PROBLEM TO SOLVE: Your answer should consist of each line below that contains the string "execute".

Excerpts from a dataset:

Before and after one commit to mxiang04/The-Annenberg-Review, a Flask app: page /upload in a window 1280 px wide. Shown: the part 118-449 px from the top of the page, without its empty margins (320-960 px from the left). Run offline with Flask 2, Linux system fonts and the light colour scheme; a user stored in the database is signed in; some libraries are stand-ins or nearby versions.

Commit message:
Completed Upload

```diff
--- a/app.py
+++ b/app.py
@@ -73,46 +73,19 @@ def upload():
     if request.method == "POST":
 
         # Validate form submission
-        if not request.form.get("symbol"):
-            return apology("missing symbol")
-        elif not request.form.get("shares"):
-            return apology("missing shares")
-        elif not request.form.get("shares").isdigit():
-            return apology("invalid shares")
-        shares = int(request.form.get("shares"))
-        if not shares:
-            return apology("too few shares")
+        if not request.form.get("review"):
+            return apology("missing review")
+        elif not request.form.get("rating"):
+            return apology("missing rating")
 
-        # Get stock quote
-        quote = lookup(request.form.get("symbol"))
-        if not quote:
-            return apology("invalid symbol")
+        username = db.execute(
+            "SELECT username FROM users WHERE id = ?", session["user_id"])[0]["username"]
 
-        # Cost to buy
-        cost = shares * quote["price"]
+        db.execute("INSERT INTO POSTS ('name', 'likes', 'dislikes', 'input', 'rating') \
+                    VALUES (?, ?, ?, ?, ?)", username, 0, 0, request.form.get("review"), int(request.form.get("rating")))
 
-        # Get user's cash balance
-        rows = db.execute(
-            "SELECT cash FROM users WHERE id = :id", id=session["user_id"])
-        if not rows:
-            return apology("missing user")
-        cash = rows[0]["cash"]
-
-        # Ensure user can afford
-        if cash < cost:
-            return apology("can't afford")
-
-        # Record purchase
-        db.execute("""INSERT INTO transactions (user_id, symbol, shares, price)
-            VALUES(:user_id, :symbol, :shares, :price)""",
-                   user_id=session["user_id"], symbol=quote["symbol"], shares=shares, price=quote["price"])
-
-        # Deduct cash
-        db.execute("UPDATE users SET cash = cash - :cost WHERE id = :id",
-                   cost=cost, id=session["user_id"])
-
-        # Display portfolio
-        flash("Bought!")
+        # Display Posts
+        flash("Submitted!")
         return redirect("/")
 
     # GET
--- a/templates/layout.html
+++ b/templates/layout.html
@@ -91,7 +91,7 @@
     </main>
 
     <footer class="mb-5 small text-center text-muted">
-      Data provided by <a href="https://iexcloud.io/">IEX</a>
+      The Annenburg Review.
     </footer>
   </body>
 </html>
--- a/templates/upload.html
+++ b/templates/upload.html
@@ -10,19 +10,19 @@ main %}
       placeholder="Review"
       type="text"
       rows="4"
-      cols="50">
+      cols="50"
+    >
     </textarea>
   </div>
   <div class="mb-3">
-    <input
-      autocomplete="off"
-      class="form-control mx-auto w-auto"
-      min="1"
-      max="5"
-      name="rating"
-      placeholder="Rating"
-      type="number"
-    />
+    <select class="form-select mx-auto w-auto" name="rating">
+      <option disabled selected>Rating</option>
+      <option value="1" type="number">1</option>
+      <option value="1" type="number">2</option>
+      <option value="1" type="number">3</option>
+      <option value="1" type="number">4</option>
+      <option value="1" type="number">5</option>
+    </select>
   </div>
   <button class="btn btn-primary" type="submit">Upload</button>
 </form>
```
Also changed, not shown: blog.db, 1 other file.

* * *

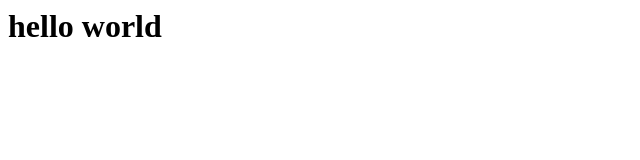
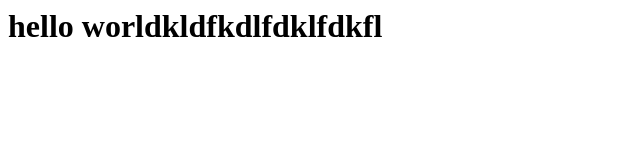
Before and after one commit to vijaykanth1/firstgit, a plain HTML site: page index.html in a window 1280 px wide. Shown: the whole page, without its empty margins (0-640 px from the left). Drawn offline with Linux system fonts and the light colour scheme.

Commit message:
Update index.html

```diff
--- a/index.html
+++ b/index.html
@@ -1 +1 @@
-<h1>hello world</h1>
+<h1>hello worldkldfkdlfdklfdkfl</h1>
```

* * *

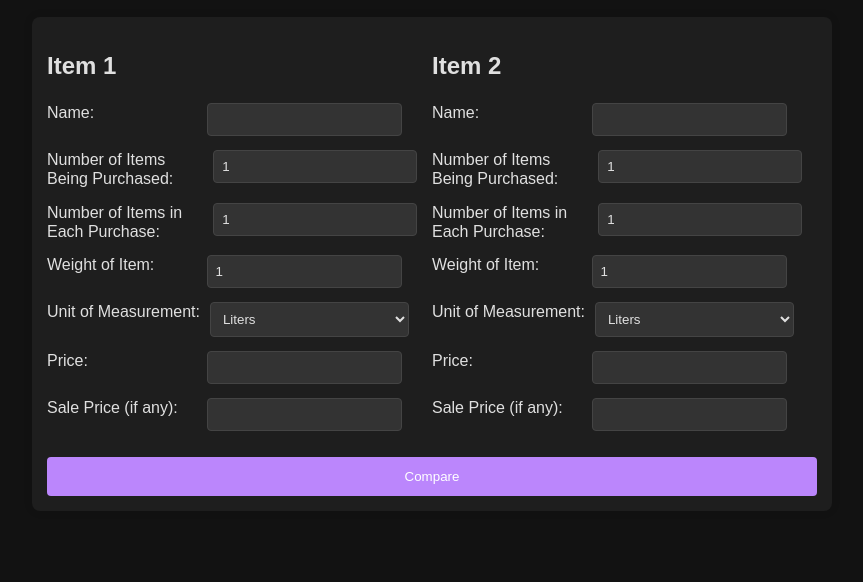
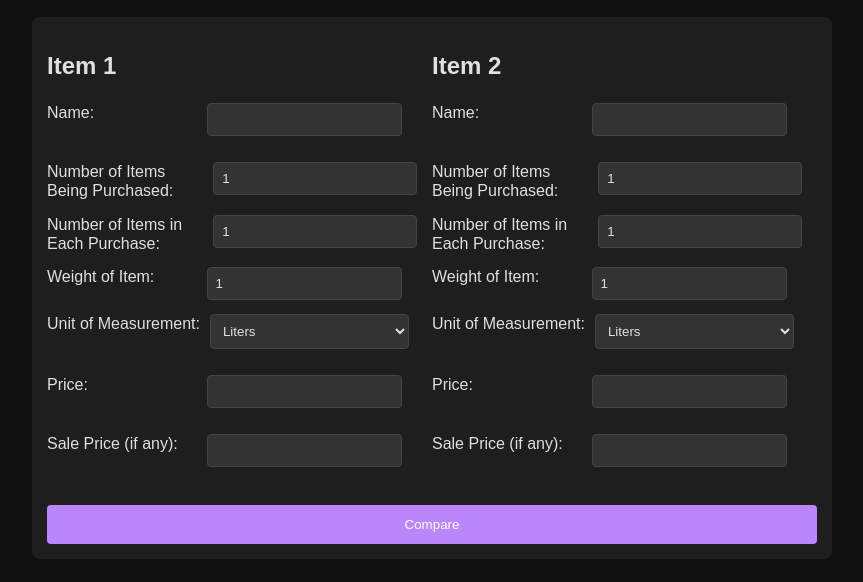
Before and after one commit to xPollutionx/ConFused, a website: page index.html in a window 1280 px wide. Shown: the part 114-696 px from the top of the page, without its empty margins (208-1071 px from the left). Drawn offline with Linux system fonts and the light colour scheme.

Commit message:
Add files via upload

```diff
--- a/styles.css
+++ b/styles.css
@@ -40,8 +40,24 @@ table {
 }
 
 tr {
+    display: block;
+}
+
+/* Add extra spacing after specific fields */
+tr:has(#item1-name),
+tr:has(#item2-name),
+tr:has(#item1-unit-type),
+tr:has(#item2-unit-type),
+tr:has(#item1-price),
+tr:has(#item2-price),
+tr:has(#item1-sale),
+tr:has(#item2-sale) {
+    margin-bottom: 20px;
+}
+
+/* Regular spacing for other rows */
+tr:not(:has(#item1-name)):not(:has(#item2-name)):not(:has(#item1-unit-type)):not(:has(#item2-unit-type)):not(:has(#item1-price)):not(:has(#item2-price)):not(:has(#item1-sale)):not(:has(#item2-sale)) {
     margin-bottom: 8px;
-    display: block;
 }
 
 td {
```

REPLY:
+        username = db.execute(
+        db.execute("INSERT INTO POSTS ('name', 'likes', 'dislikes', 'input', 'rating') \
-        rows = db.execute(
-        db.execute("""INSERT INTO transactions (user_id, symbol, shares, price)
-        db.execute("UPDATE users SET cash = cash - :cost WHERE id = :id",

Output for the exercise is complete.